In 1955, a youthful Dutch missionary attended a worldwide communist youth congress in Poland, which was at that time part of the Soviet bloc. But he wasn’t a communist: he was a Christian. 

His suitcase contained his Bible, a change of clothes and hundreds of leaflets entitled The Way of Salvation, which he planned to give away.

The trip was to change his life and begin a movement that would impact the world. 

Behind the Iron Curtain, he discovered churches that were isolated and alone. They were in desperate need of Bibles, support and prayer. He had found a group of Christians who believed the rest of the world had forgotten them.

One evening during that first visit, he was invited to speak at a Baptist church in Warsaw. He tells the story in his best-selling book God’s Smuggler: “At the end of my little talk the pastor said, ‘We want to thank you for being here. Even if you had not said a word, just seeing you would have meant so much. We feel at times as if we are all alone in our struggle.’”

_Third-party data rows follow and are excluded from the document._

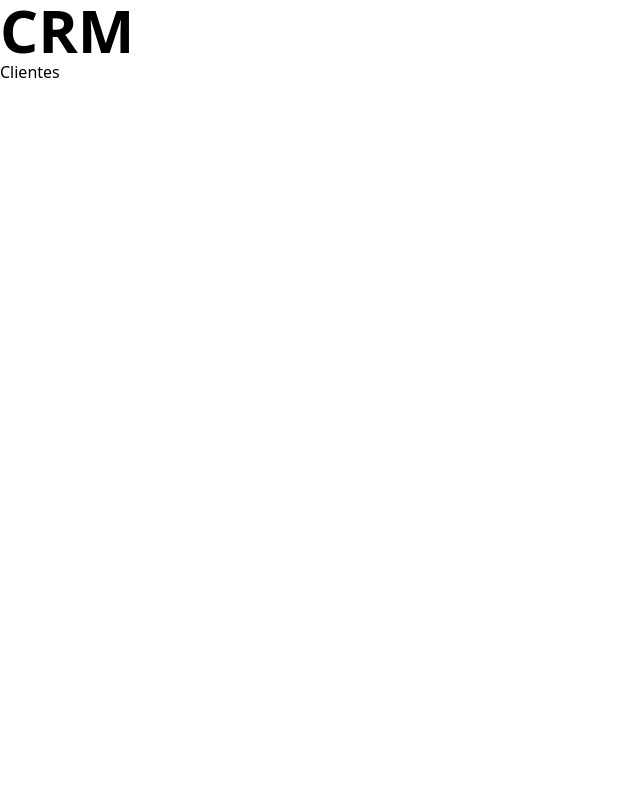
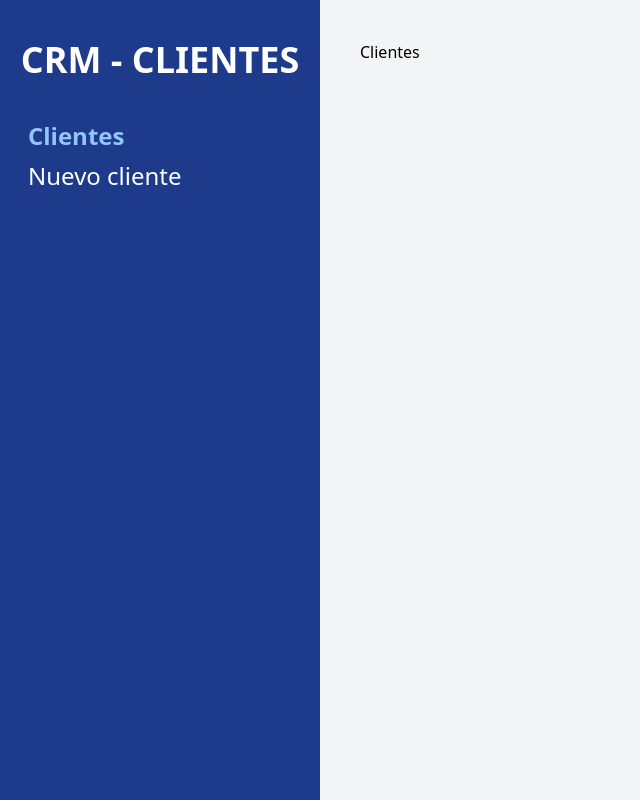
Before and after one commit to Draang/crm-react, a React (Vite) app: page / in a window 1280 px wide. Shown: the whole page, without its empty margins (0-640 px from the left). Built offline with nearby package versions, Linux system fonts and the light colour scheme.

Commit message:
sidebar basic

```diff
--- a/index.html
+++ b/index.html
@@ -6,7 +6,7 @@
     <meta name="viewport" content="width=device-width, initial-scale=1.0" />
     <title>CRM- react router</title>
   </head>
-  <body>
+  <body class="min-h-screen bg-gray-100">
     <div id="root"></div>
     <script type="module" src="/src/main.jsx"></script>
   </body>
--- a/src/components/Layout.jsx
+++ b/src/components/Layout.jsx
@@ -1,10 +1,39 @@
-import { Outlet } from "react-router-dom";
+import { Outlet, Link, useLocation } from "react-router-dom";
 
 export default function Layout() {
+  const location = useLocation();
   return (
-    <div >
-      <h1 className="text-6xl font-bold"> CRM</h1>
-      <Outlet />
+    <div className="md:flex md:min-h-screen">
+      <aside className="md:w-1/4 bg-blue-900 px-5 py-10">
+        <h2 className="text-4xl font-black text-center text-white">
+          CRM - CLIENTES
+        </h2>
+        <nav className="mt-10">
+          <Link
+            className={`${
+              location.pathname === "/"
+                ? "text-blue-300  font-bold"
+                : "text-white"
+            } text-2xl block mt-2 ml-2 hover:text-blue-200  `}
+            to="/"
+          >
+            Clientes
+          </Link>
+          <Link
+            className={`${
+              location.pathname === "/clientes/nuevo"
+                ? "text-blue-300 font-bold"
+                : "text-white"
+            } text-2xl block mt-2 ml-2 hover:text-blue-200 `}
+            to="/clientes/nuevo"
+          >
+            Nuevo cliente
+          </Link>
+        </nav>
+      </aside>
+      <main className="md:w-3/4 p-10 md:h-screen overflow-scroll">
+        <Outlet />
+      </main>
     </div>
   );
 }
--- a/src/main.jsx
+++ b/src/main.jsx
@@ -17,6 +17,7 @@
     ],
   },
 ]);
+
 ReactDOM.createRoot(document.getElementById("root")).render(
   <React.StrictMode>
     <RouterProvider router={router} />
```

That young man became known as Brother Andrew. 

His life on the line

At the end of his visit, as he watched thousands of delegates to the Youth Congress marching in a parade, Brother Andrew asked God what He wanted him to do. He opened his Bible and found the passage which he came to see as a mission: “Wake Up! Strengthen what remains and is about to die.” Revelation 3:2

In subsequent years he was to travel many times behind the Iron Curtain, putting his life on the line to smuggle Bibles at the height of the Cold War. His work went on to span many decades and many nations. 

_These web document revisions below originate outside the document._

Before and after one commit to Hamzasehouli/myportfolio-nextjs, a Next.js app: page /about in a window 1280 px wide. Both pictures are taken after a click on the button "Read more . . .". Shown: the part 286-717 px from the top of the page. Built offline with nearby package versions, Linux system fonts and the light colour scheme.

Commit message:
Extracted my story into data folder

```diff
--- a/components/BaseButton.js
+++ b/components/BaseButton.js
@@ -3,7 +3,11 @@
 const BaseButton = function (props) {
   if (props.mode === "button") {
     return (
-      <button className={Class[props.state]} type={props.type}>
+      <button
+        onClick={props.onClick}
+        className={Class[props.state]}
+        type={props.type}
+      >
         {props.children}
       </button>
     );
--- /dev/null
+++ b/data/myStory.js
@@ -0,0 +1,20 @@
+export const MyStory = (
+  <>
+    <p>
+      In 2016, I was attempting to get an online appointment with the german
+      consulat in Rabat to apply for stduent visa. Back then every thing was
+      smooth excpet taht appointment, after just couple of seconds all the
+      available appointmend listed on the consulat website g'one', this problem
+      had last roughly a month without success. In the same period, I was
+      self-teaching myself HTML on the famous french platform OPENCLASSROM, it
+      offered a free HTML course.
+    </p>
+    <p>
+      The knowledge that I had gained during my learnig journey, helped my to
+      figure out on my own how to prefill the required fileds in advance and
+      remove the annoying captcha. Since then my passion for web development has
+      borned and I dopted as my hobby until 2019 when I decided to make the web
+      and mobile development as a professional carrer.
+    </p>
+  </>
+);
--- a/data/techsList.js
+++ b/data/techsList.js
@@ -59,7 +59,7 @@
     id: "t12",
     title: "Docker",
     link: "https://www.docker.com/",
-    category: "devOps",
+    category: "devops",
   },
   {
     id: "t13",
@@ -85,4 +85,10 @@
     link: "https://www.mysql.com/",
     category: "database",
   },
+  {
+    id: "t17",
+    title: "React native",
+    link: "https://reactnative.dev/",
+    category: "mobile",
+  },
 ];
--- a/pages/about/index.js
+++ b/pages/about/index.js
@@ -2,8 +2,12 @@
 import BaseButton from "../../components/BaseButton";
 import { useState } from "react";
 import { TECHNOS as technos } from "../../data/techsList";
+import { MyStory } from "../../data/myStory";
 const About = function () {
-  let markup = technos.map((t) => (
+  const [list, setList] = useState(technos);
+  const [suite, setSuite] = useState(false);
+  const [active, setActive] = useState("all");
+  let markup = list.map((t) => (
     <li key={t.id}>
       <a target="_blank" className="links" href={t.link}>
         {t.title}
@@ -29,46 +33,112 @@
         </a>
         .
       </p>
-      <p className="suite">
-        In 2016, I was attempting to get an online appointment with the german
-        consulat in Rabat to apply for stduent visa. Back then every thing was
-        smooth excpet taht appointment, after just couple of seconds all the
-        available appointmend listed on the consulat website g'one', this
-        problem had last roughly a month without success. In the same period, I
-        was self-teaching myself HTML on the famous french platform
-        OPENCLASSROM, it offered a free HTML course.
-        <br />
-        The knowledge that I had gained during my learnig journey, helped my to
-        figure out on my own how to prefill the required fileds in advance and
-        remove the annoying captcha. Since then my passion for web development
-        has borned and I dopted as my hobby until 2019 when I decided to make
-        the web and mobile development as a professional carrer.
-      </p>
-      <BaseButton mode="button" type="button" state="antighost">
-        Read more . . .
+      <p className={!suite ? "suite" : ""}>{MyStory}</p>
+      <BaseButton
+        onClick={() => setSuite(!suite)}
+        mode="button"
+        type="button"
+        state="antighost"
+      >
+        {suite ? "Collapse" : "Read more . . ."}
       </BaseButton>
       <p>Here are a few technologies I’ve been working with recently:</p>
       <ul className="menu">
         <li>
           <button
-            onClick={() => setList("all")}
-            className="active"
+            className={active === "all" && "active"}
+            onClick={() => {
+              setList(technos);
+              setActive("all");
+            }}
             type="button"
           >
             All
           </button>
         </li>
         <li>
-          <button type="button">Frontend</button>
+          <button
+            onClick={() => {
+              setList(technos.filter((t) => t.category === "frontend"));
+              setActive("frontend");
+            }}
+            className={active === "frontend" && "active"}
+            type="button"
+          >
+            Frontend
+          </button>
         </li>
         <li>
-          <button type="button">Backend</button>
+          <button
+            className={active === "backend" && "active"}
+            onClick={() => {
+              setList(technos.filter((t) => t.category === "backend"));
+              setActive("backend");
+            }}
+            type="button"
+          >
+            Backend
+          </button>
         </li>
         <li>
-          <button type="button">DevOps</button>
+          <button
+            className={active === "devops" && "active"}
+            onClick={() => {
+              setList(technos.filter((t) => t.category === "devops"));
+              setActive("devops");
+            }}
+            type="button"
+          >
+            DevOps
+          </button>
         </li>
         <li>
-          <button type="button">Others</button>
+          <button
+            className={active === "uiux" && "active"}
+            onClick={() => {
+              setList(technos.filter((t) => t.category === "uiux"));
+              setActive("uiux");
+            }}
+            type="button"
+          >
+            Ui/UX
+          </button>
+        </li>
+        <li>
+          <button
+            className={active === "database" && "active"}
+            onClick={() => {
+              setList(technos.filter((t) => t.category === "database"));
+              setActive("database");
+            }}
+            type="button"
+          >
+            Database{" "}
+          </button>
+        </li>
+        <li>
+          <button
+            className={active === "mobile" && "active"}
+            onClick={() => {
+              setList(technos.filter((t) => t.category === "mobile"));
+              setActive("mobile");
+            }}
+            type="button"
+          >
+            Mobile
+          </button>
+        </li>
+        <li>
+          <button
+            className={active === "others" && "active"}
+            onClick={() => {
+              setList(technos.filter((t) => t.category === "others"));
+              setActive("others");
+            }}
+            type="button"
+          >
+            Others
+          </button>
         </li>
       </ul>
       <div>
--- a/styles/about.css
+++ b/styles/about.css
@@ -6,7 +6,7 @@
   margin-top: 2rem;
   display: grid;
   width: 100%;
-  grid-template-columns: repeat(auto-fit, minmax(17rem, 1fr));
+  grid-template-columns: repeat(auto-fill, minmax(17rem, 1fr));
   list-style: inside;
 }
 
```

In God’s Smuggler, Brother Andrew’s autobiography chronicling those early years, he describes dangerous border crossings in his blue VW Beetle. It became known as ‘the miracle car’, for its uncanny ability to keep going. He developed a trademark prayer as he smuggled Bibles and Christian literature across the border:

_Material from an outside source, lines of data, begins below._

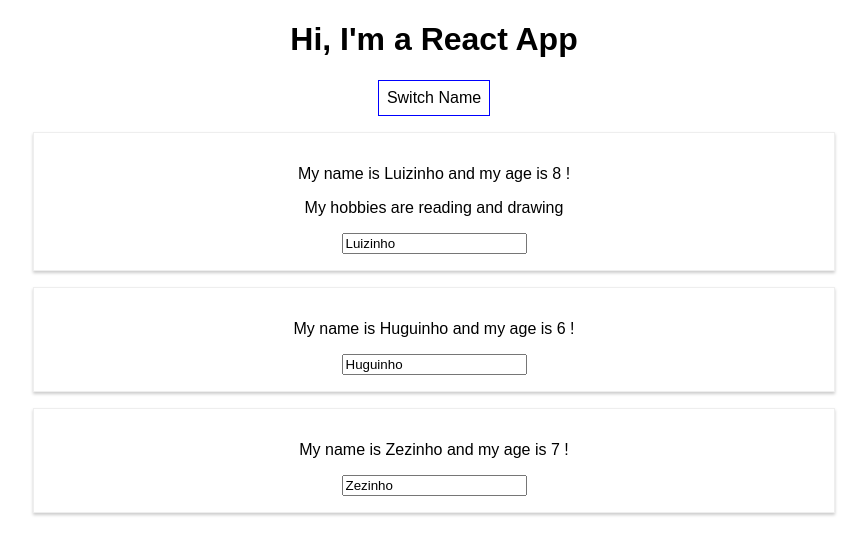
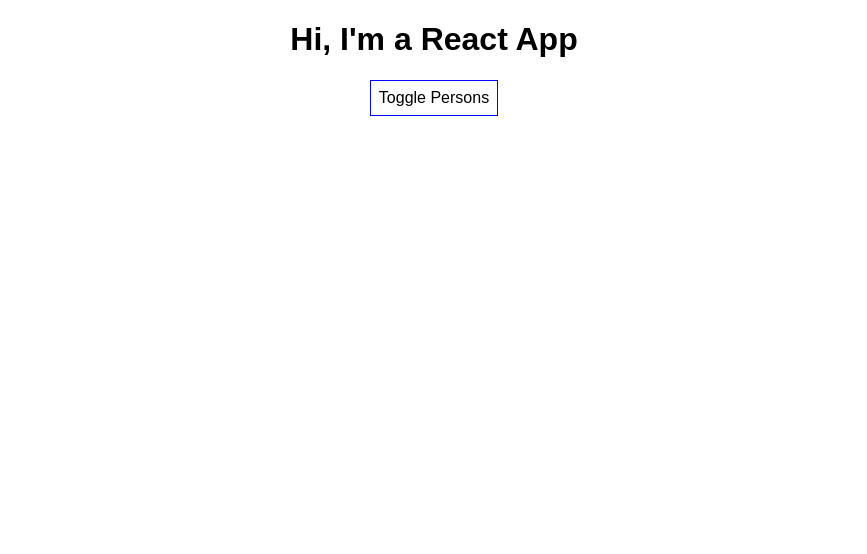
Before and after one commit to adrianomaringolo/react-course, a React (Create React App) app: page / in a window 1280 px wide. Shown: the top 554 px of the page, without its empty margins (206-1073 px from the left). Built offline with nearby package versions, Linux system fonts and the light colour scheme.

Commit message:
React conditional

```diff
--- a/src/App.js
+++ b/src/App.js
@@ -10,7 +10,8 @@
       { name: "Luizinho", age: 8 },
       { name: "Huguinho", age: 6 },
       { name: "Zezinho", age: 7 }
-    ]
+    ],
+    showPersons: false
   }
 
   switchNameHandler = (newName) => {
@@ -29,6 +30,11 @@
     ]});
   }
 
+  togglePersonsHandler = () => {
+    const doesShow = this.state.showPersons;
+    this.setState({ showPersons: !doesShow })
+  }
+
   render() {
     // inline style
     const style = {
@@ -44,7 +50,10 @@
         <h1>Hi, I'm a React App</h1>
         <button
           style={style}
-          onClick={() => this.switchNameHandler('NOVO NOME')}>Switch Name</button>
+          onClick={this.togglePersonsHandler}>Toggle Persons</button>
+
+        { this.state.showPersons ?
+          <div>
             <Person
               click={this.switchNameHandler.bind(this, 'NOVO NOME!!!')}
               name={this.state.persons[0].name}
@@ -56,6 +65,9 @@
             <Person
               name={this.state.persons[2].name}
               age={this.state.persons[2].age}/>
+          </div> : null
+        }
+
       </div>
     );
 
```
Lines whose indentation alone changed are shown as unchanged.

“Lord, in my luggage I have Scripture I want to take to Your children. When You were on earth, You made blind eyes see. Now, I pray, make seeing eyes blind. Do not let the guards see those things You do not want them to see.”

Meeting the need

As the work grew he was joined by others and began smuggling Bibles to Christians in communist countries. And today, that small Dutch mission has become an international ministry at work in more than 60 nations to strengthen the persecuted church.

Open Doors continues to distribute hundreds of thousands of Bibles and Christian books every year. But we also train and support persecuted Christians in other ways.

“When I first discovered a persecuted church behind the Iron Curtain the need was for Bibles,” said Brother Andrew. “But as our ministry expanded, other needs emerged. 

“In some countries pastors have little or no seminary training. We train them so they can be more effective leaders of their congregations. In other regions Christians are discriminated against, denied education and quality job opportunities. So we can strengthen the church by providing small loans to help Christians start businesses. The needs and the strategies vary from country to country.”

Breaking barriers

Today, the world is changing. The main threat to Christians comes not from communism, but from radical Islam. 

Brother Andrew has travelled extensively in the Islamic world, talking to the leaders of Hamas, Islamic Jihad and Hezbollah. He is among the few Western leaders to regularly travel to the Middle East as an ambassador for Christ to these groups. He also has broken through Christian religious barriers by being invited to speak in Catholic and Coptic Orthodox churches.

Brother Andrew has received many honours and awards. He was knighted by Queen Beatrix of the Netherlands and, in 1997, he received of the World Evangelical Fellowship’s Religious Liberty Award, in recognition of his lifetime service to the persecuted church. 

But perhaps the recognition that pleases him most is the report on his work by the East German Stasi, which he obtained after the fall of the Iron Curtain. There were more than 150 pages about him, detailing his work in the Soviet Union and Eastern Europe. They knew a lot about ‘Brother Andrew’, and yet they were still unable to stop his work.

He often has said, “Our very mission is called ‘Open Doors’ because we literally believe that any door is open, anytime and anywhere. Every door is open to go in and proclaim Christ – as long as you are willing to go and are not worried about coming back.”

Not forgotten

Brother Andrew today

Brother Andrew’s story may be extraordinary. But he himself is always at pains to stress that it was simply because he followed God.

“The real calling,” he has said, “is not to a certain place or career but to everyday obedience. And that call is extended to every Christian, not just a select few.”

He would tell us as he has told many others, “The Bible is full of ordinary people who went to impossible places and did wondrous things simply because they decided to follow Jesus.”

Today, Open Doors has bases and staff all over the world. A new generation continues to smuggle Bibles into regions that are hostile to the faith. They still go wherever needed to show marginalised, isolated and persecuted Christians around the world that they are not forgotten and never alone.

Speak out

In 1955, Brother Andrew risked it all. Today, the charge goes out to Christians across the globe: to commit to pray, give and speak out to support their persecuted family of faith.